- **GOAL OF THE EXERCISE**
Count the lines in the data below that have "happens" in them, and reply with only that number.

Dataset records:
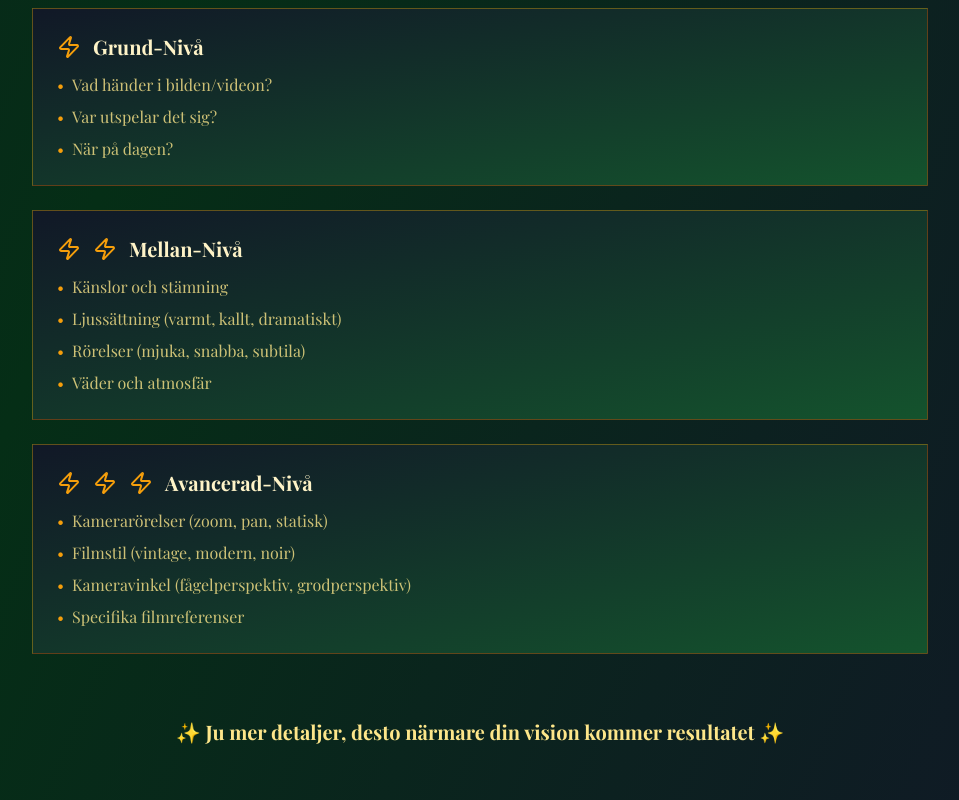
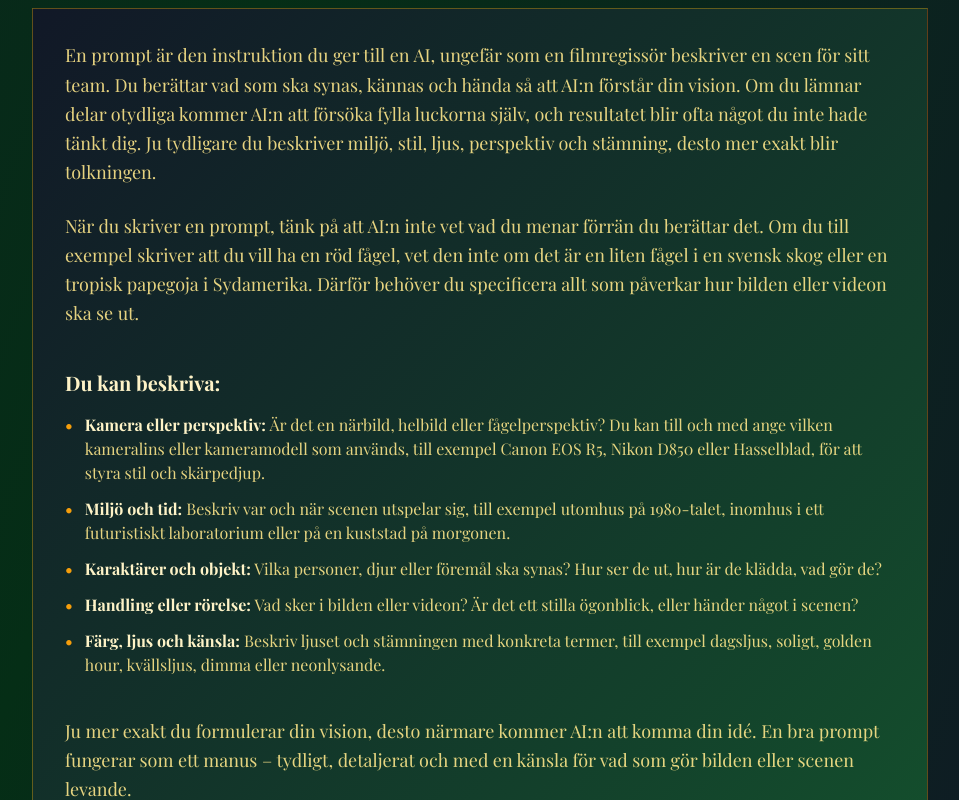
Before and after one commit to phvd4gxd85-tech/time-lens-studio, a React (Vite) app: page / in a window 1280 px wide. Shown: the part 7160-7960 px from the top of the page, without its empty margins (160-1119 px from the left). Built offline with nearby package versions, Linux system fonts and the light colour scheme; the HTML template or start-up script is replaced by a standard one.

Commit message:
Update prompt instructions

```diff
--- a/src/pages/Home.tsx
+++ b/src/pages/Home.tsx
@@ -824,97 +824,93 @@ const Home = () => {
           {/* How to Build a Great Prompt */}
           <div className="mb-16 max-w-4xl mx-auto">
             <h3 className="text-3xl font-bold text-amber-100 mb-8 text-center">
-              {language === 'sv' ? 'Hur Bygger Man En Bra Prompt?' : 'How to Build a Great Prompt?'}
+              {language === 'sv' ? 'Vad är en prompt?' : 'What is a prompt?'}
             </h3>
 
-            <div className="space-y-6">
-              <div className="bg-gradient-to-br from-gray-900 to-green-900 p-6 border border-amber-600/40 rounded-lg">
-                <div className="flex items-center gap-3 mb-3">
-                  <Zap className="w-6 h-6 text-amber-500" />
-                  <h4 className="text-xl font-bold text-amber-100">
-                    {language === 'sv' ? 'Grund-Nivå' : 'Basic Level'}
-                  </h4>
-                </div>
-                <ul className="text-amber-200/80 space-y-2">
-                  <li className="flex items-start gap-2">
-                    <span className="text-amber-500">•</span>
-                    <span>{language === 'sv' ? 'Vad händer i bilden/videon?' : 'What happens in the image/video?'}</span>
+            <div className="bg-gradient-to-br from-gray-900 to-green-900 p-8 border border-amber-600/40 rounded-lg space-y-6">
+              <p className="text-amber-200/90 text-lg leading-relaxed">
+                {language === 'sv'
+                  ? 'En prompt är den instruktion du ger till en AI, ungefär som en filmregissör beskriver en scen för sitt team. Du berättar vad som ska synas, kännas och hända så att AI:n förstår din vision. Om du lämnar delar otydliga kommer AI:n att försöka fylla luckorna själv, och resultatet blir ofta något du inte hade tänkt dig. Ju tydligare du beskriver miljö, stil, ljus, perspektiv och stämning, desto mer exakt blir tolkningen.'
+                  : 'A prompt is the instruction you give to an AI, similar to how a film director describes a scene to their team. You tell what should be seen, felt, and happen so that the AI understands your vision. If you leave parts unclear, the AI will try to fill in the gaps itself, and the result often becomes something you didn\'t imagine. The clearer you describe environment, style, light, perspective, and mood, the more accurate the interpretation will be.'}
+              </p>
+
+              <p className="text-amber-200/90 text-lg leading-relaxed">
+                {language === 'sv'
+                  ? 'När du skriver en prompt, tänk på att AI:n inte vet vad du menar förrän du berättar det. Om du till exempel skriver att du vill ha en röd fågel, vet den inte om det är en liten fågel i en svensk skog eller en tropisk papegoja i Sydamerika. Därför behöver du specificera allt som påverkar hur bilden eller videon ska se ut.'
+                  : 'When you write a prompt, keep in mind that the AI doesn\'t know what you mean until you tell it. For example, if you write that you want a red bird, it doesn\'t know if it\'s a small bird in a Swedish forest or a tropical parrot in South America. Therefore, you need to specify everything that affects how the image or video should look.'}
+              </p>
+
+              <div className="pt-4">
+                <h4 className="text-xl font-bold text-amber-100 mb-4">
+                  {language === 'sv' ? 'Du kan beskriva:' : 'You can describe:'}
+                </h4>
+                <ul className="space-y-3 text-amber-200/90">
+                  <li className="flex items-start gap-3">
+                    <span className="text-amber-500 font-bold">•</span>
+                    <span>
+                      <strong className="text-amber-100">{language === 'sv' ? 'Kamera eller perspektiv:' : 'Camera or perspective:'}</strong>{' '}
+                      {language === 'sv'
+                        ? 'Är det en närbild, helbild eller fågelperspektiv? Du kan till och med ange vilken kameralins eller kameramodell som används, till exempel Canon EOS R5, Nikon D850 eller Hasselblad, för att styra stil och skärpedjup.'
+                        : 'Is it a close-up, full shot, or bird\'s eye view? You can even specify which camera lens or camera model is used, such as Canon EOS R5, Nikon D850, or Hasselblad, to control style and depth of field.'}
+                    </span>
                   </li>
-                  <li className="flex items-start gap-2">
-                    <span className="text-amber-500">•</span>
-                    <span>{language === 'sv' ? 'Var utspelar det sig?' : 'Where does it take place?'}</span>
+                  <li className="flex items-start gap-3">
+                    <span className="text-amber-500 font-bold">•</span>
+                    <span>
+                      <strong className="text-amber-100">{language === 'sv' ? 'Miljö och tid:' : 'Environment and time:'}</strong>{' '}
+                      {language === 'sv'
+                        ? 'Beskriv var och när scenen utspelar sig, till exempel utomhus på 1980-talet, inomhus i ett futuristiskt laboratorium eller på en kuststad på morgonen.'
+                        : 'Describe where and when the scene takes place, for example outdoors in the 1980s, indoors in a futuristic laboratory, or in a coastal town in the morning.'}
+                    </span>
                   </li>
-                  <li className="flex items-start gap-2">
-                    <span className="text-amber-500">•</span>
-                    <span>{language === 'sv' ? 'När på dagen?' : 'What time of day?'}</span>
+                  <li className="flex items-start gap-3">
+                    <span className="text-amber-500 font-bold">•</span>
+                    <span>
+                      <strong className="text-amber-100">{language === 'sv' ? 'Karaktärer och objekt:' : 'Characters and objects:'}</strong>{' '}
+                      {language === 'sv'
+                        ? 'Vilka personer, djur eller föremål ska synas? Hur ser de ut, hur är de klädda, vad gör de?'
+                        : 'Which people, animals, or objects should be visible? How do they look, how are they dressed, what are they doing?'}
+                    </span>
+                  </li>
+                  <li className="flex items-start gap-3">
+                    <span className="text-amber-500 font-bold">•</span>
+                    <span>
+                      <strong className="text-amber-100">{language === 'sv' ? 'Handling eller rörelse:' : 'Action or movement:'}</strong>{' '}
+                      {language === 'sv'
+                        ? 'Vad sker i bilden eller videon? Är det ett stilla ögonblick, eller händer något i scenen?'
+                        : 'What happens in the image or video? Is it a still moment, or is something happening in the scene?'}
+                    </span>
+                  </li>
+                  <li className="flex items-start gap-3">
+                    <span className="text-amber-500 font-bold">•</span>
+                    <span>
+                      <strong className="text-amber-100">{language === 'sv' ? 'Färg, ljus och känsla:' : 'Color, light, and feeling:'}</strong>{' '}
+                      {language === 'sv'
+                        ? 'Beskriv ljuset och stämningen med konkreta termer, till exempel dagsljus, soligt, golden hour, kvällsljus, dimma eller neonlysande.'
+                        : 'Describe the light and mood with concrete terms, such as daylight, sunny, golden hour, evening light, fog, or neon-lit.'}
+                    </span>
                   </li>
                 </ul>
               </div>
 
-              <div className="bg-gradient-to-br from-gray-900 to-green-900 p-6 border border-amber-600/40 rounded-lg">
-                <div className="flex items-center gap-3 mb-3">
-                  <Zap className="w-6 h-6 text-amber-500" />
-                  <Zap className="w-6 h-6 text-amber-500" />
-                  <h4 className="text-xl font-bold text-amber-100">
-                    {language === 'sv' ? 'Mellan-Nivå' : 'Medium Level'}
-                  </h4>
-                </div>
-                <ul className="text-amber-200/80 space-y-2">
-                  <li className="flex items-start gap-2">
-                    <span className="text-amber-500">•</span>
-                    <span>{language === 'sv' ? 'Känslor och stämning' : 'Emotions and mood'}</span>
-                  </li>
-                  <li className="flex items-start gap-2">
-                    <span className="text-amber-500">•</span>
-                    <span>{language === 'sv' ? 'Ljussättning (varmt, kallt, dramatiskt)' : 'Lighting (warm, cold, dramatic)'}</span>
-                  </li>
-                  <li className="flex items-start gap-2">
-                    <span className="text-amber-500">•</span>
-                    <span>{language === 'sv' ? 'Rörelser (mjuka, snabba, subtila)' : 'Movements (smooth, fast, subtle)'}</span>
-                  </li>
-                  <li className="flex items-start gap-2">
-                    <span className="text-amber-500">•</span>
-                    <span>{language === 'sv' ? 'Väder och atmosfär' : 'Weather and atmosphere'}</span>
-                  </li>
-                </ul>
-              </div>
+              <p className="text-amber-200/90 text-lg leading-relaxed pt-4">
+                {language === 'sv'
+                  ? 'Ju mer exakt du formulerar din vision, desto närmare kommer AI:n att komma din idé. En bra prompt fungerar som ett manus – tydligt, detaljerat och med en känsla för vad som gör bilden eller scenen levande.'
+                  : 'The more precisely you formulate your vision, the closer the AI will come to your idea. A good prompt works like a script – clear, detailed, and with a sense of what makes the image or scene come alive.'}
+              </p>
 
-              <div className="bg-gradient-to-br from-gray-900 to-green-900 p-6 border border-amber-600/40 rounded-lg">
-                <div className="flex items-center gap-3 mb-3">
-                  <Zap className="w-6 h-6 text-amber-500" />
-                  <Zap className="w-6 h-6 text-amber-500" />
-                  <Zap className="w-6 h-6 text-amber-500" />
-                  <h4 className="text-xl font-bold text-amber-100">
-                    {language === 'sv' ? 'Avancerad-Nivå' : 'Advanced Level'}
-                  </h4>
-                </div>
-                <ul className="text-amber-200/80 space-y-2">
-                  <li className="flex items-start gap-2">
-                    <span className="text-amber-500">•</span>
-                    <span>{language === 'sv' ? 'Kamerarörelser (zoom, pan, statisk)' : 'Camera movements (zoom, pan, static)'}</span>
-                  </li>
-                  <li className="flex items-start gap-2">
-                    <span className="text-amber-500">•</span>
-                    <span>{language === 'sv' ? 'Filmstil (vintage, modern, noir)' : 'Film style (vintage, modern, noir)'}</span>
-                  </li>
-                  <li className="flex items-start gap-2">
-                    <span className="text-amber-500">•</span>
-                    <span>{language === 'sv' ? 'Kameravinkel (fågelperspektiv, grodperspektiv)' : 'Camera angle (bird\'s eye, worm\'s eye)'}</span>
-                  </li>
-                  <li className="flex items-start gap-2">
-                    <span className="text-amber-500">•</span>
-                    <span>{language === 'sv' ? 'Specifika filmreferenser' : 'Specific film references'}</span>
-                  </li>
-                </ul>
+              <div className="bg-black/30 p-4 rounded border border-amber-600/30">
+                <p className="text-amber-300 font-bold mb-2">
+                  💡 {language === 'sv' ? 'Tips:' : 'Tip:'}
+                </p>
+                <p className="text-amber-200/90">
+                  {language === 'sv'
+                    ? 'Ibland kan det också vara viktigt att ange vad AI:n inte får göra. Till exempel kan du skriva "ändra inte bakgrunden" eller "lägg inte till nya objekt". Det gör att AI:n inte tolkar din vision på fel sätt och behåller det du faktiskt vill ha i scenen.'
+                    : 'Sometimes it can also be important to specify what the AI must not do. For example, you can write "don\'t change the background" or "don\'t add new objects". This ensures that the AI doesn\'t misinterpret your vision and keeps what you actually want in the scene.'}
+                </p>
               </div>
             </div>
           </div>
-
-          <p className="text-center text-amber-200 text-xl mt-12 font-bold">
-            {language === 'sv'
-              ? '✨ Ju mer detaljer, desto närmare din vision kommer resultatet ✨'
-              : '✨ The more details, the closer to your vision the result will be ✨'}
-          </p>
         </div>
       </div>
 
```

- **SOLUTION TO THE EXERCISE**
2